- DIRECTIONS -
Every line with the string "returns" should be copied from the data.

::::

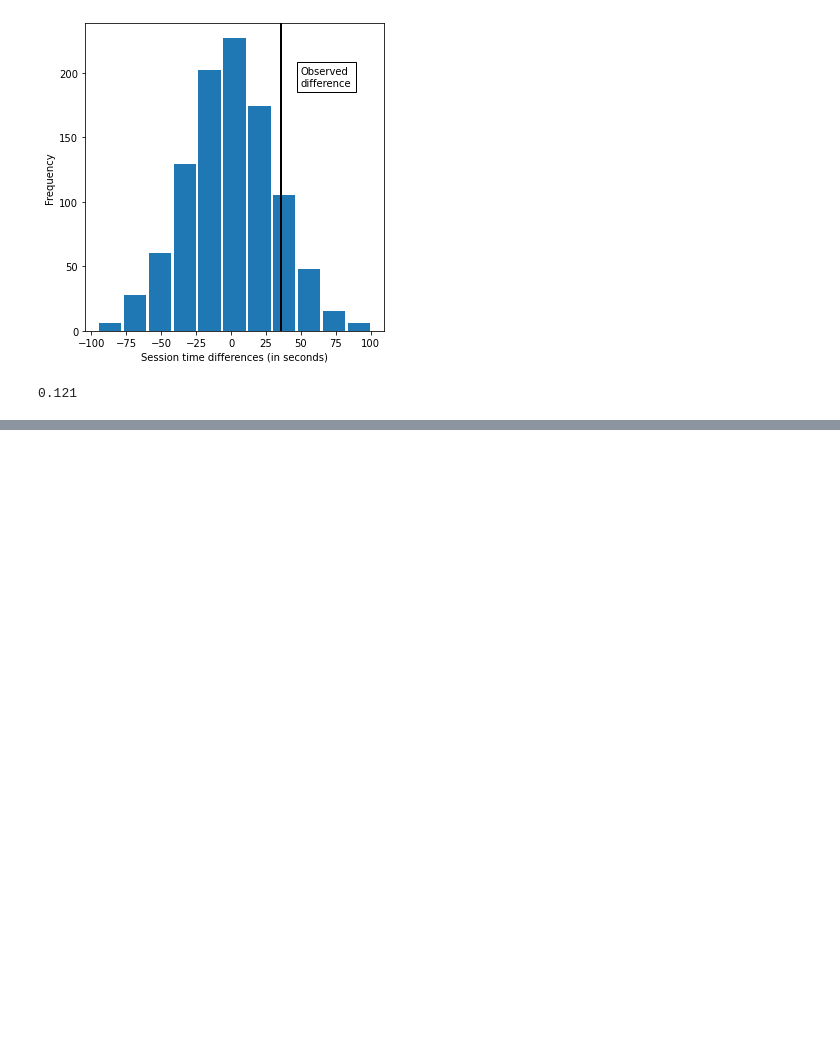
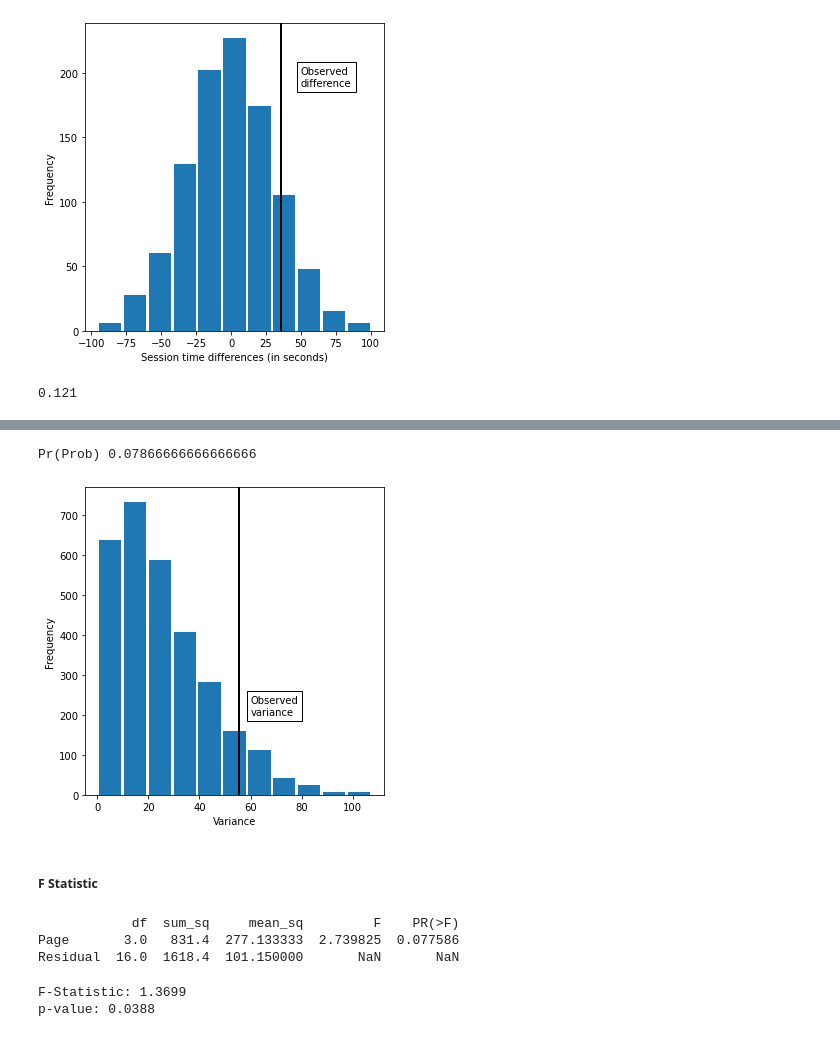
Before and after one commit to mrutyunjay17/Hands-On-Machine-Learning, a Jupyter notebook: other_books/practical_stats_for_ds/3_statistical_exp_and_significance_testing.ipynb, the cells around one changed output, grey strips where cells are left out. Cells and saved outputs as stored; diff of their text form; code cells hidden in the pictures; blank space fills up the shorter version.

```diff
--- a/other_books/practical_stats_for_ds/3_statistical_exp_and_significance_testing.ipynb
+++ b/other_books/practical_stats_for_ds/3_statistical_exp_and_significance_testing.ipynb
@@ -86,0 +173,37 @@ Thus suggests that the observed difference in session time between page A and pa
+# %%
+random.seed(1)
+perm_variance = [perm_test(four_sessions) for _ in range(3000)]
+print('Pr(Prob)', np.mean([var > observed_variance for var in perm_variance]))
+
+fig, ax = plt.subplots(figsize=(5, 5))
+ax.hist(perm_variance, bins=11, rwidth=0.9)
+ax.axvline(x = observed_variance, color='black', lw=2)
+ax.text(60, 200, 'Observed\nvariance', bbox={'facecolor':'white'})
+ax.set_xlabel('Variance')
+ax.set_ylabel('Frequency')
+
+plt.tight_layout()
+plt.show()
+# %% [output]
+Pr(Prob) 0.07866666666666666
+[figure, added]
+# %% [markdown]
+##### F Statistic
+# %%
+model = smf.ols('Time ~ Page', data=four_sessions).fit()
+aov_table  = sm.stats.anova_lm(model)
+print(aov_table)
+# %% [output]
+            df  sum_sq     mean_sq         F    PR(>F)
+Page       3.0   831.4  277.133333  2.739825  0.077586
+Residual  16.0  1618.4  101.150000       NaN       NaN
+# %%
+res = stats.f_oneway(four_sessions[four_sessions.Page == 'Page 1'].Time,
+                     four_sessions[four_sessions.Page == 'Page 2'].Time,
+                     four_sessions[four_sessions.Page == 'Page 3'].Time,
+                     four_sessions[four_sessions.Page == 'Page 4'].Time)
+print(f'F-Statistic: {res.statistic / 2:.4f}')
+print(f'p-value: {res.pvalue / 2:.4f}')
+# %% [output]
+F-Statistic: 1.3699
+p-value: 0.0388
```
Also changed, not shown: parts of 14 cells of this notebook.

::::

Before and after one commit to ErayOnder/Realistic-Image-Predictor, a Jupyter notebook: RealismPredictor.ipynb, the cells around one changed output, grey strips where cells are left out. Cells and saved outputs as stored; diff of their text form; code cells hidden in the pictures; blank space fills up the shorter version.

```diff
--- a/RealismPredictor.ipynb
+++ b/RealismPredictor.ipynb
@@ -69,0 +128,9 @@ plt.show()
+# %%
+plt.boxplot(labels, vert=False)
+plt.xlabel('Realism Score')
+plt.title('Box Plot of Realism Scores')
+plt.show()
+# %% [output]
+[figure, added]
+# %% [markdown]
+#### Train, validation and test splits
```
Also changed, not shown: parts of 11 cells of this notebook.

::::

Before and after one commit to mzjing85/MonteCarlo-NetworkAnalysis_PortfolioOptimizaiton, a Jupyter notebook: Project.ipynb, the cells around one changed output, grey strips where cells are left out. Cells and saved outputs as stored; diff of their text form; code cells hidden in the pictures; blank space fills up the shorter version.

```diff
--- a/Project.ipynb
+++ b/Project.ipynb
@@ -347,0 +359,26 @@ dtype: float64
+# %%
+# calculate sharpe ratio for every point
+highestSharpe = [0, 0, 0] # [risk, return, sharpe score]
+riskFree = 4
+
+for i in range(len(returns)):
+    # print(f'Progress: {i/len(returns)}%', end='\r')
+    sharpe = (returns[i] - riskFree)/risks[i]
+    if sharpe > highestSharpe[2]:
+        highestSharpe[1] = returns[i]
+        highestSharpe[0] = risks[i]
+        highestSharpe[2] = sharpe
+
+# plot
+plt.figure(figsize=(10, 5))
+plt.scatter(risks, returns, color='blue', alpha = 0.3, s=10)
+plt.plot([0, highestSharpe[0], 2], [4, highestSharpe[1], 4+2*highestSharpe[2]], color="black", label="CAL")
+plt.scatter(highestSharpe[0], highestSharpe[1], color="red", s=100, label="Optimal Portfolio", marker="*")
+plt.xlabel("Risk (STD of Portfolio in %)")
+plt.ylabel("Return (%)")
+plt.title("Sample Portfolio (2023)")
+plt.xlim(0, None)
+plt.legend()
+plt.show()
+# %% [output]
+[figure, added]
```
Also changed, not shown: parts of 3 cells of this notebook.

::::

- EXERCISE RESPONSE -
+for i in range(len(returns)):
+    # print(f'Progress: {i/len(returns)}%', end='\r')
+    sharpe = (returns[i] - riskFree)/risks[i]
+        highestSharpe[1] = returns[i]
+plt.scatter(risks, returns, color='blue', alpha = 0.3, s=10)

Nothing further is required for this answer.